Nothing may be left out of the listing below but its images; repeat the rest exactly.

# [Data supplied]

↓↓↓

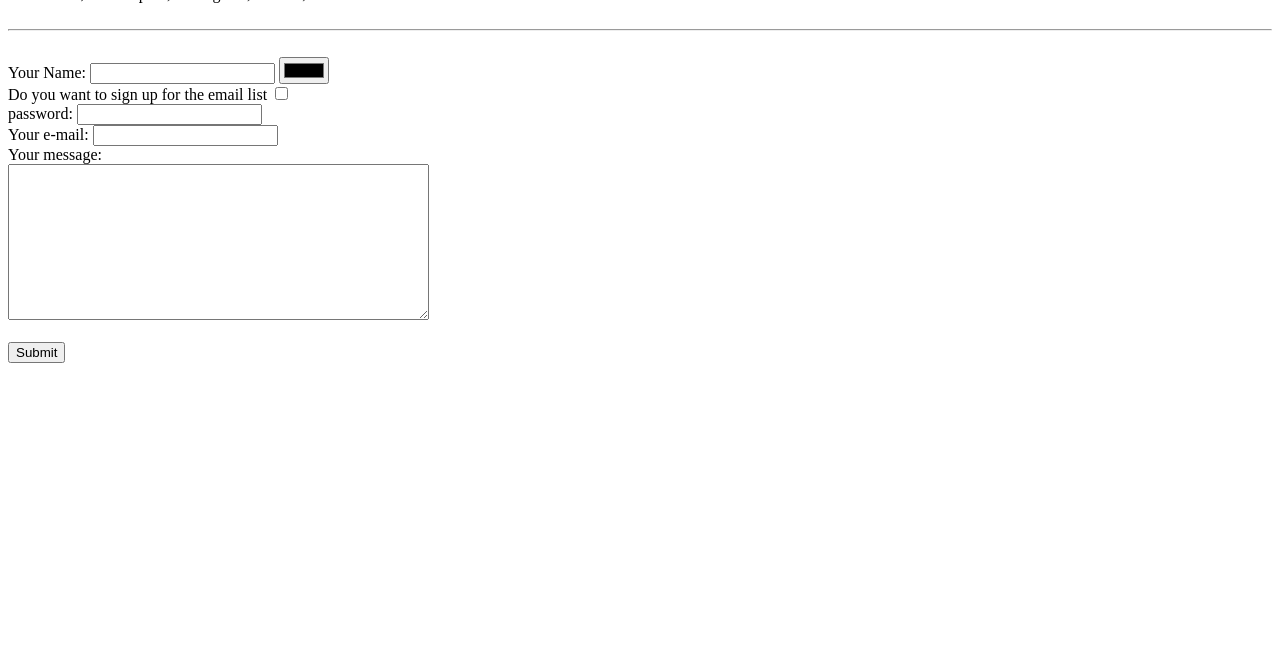
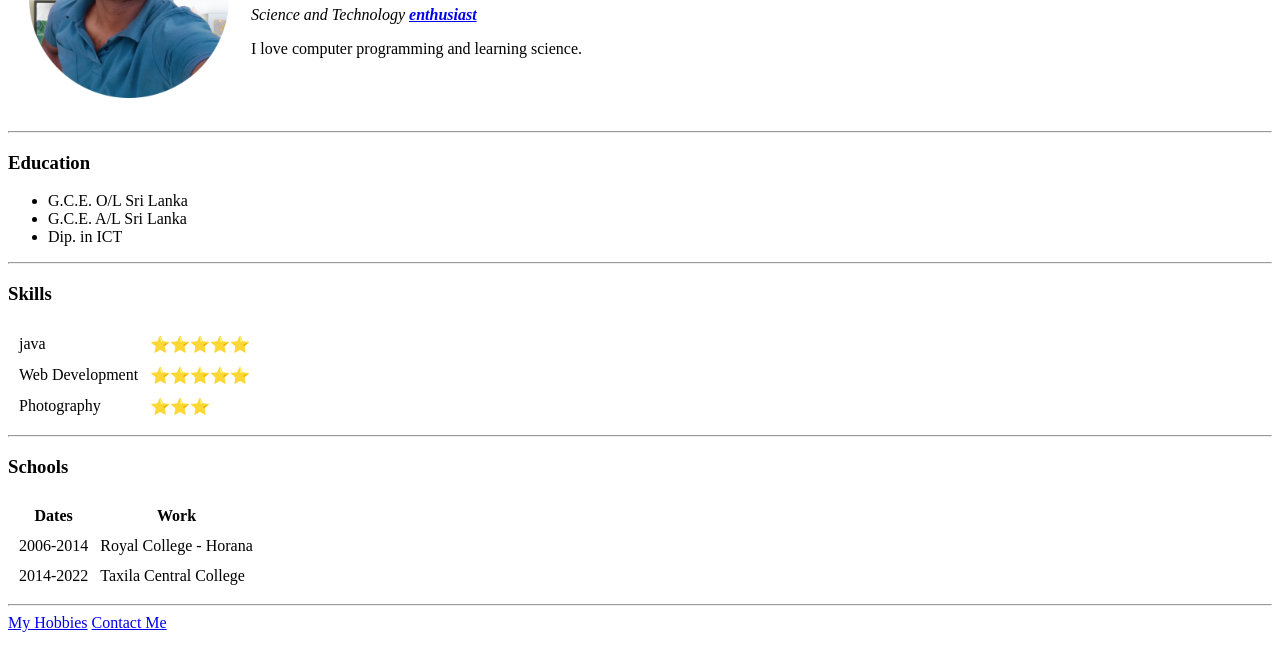
Before and after one commit to seniru-dilmith/CV, a plain HTML site: page index.html in a window 1280 px wide. Shown: the part 131-800 px from the top of the page. Drawn offline with Linux system fonts and the light colour scheme.

Commit message:
Update index.html

```diff
--- a/index.html
+++ b/index.html
@@ -1,36 +1,87 @@
 <!DOCTYPE html>
 <html lang="en" dir="ltr">
-  <head>
-    <meta charset="utf-8">
-    <title>Contact-Me</title>
-  </head>
-  <body>
 
-<h1>My Contact details</h1>
+<head>
 
-    voice: +94-71-8209127 <br>
-    email: privateseniru@gmail.com <br>
-    address: 92,Dikhenapura, Munagama, Horana, 12400 <br><br><hr><br>
+  <meta charset="utf-8">
 
-    <form action="mailto:privateseniru@gmail.com" method="post" enctype="text/plain">
-      <label for="">Your Name:</label>
-      <input type="text" name="yourName" value="">
-      <input type="color" name="" value=""><br>
+  <title>✌Seniru's Personal Site</title>
 
-      <label for="">Do you want to sign up for the email list</label>
-      <input type="checkbox" name="emailCheckList" value=""><br>
+</head>
 
-      <label for="">password: </label>
-      <input type="password" name="password" value=""><br>
+<body>
 
-      <label for="">Your e-mail: </label>
-      <input type="email" name="email" value=""><br>
+  <table cellspacing="20">
+    <tr>
+      <td><img src="seniru.png" alt="seniru's profile pic" height="200"></td>
+      <td>
+        <h1>Seniru Dilmith</h1>
 
-      <label for="">Your message: </label><br>
-      <textarea name="yourMessage" rows="10" cols="50"></textarea><br><br>
-      <input type="submit" name="" value="Submit"><br>
+        <p>
+          <em>Science and Technology <strong> <a href="https://www.britannica.com/dictionary/enthusiast"> enthusiast </a> </strong> </em>
+        </p>
 
+        <p>
+          I love computer programming and learning science.
+        </p>
+      </td>
+    </tr>
+  </table>
 
-    </form>
-  </body>
+  <hr>
+
+  <h3>Education</h3>
+
+  <ul>
+    <li>G.C.E. O/L Sri Lanka</li>
+    <li>G.C.E. A/L Sri Lanka</li>
+    <li>Dip. in ICT</li>
+  </ul>
+
+  <hr>
+
+  <h3>Skills</h3>
+  <table cellspacing="10">
+    <tr>
+      <td>java</td>
+      <td>⭐⭐⭐⭐⭐</td>
+    </tr>
+    <tr>
+      <td>Web Development</td>
+      <td>⭐⭐⭐⭐⭐</td>
+    </tr>
+    <tr>
+      <td>Photography</td>
+      <td>⭐⭐⭐</td>
+    </tr>
+  </table>
+
+  <hr>
+
+  <h3>Schools</h3>
+
+  <table border="0" cellspacing="10">
+    <thead>
+      <tr>
+        <th>Dates</th>
+        <th>Work</th>
+      </tr>
+    </thead>
+    <tr>
+      <td>2006-2014</td>
+      <td>Royal College - Horana</td>
+    </tr>
+    <tr>
+      <td>2014-2022</td>
+      <td>Taxila Central College</td>
+    </tr>
+  </table>
+
+  <hr>
+
+  <a href="hobbies.html">My Hobbies</a>
+  <a href="contact.html">Contact Me</a>
+
+</body>
+
 </html>
```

↑↑↑

# [Solution]
Before and after one commit to seniru-dilmith/CV, a plain HTML site: page index.html in a window 1280 px wide. Shown: the part 131-800 px from the top of the page. Drawn offline with Linux system fonts and the light colour scheme.

Commit message:
Update index.html

```diff
--- a/index.html
+++ b/index.html
@@ -1,36 +1,87 @@
 <!DOCTYPE html>
 <html lang="en" dir="ltr">
-  <head>
-    <meta charset="utf-8">
-    <title>Contact-Me</title>
-  </head>
-  <body>
 
-<h1>My Contact details</h1>
+<head>
 
-    voice: +94-71-8209127 <br>
-    email: privateseniru@gmail.com <br>
-    address: 92,Dikhenapura, Munagama, Horana, 12400 <br><br><hr><br>
+  <meta charset="utf-8">
 
-    <form action="mailto:privateseniru@gmail.com" method="post" enctype="text/plain">
-      <label for="">Your Name:</label>
-      <input type="text" name="yourName" value="">
-      <input type="color" name="" value=""><br>
+  <title>✌Seniru's Personal Site</title>
 
-      <label for="">Do you want to sign up for the email list</label>
-      <input type="checkbox" name="emailCheckList" value=""><br>
+</head>
 
-      <label for="">password: </label>
-      <input type="password" name="password" value=""><br>
+<body>
 
-      <label for="">Your e-mail: </label>
-      <input type="email" name="email" value=""><br>
+  <table cellspacing="20">
+    <tr>
+      <td><img src="seniru.png" alt="seniru's profile pic" height="200"></td>
+      <td>
+        <h1>Seniru Dilmith</h1>
 
-      <label for="">Your message: </label><br>
-      <textarea name="yourMessage" rows="10" cols="50"></textarea><br><br>
-      <input type="submit" name="" value="Submit"><br>
+        <p>
+          <em>Science and Technology <strong> <a href="https://www.britannica.com/dictionary/enthusiast"> enthusiast </a> </strong> </em>
+        </p>
 
+        <p>
+          I love computer programming and learning science.
+        </p>
+      </td>
+    </tr>
+  </table>
 
-    </form>
-  </body>
+  <hr>
+
+  <h3>Education</h3>
+
+  <ul>
+    <li>G.C.E. O/L Sri Lanka</li>
+    <li>G.C.E. A/L Sri Lanka</li>
+    <li>Dip. in ICT</li>
+  </ul>
+
+  <hr>
+
+  <h3>Skills</h3>
+  <table cellspacing="10">
+    <tr>
+      <td>java</td>
+      <td>⭐⭐⭐⭐⭐</td>
+    </tr>
+    <tr>
+      <td>Web Development</td>
+      <td>⭐⭐⭐⭐⭐</td>
+    </tr>
+    <tr>
+      <td>Photography</td>
+      <td>⭐⭐⭐</td>
+    </tr>
+  </table>
+
+  <hr>
+
+  <h3>Schools</h3>
+
+  <table border="0" cellspacing="10">
+    <thead>
+      <tr>
+        <th>Dates</th>
+        <th>Work</th>
+      </tr>
+    </thead>
+    <tr>
+      <td>2006-2014</td>
+      <td>Royal College - Horana</td>
+    </tr>
+    <tr>
+      <td>2014-2022</td>
+      <td>Taxila Central College</td>
+    </tr>
+  </table>
+
+  <hr>
+
+  <a href="hobbies.html">My Hobbies</a>
+  <a href="contact.html">Contact Me</a>
+
+</body>
+
 </html>
```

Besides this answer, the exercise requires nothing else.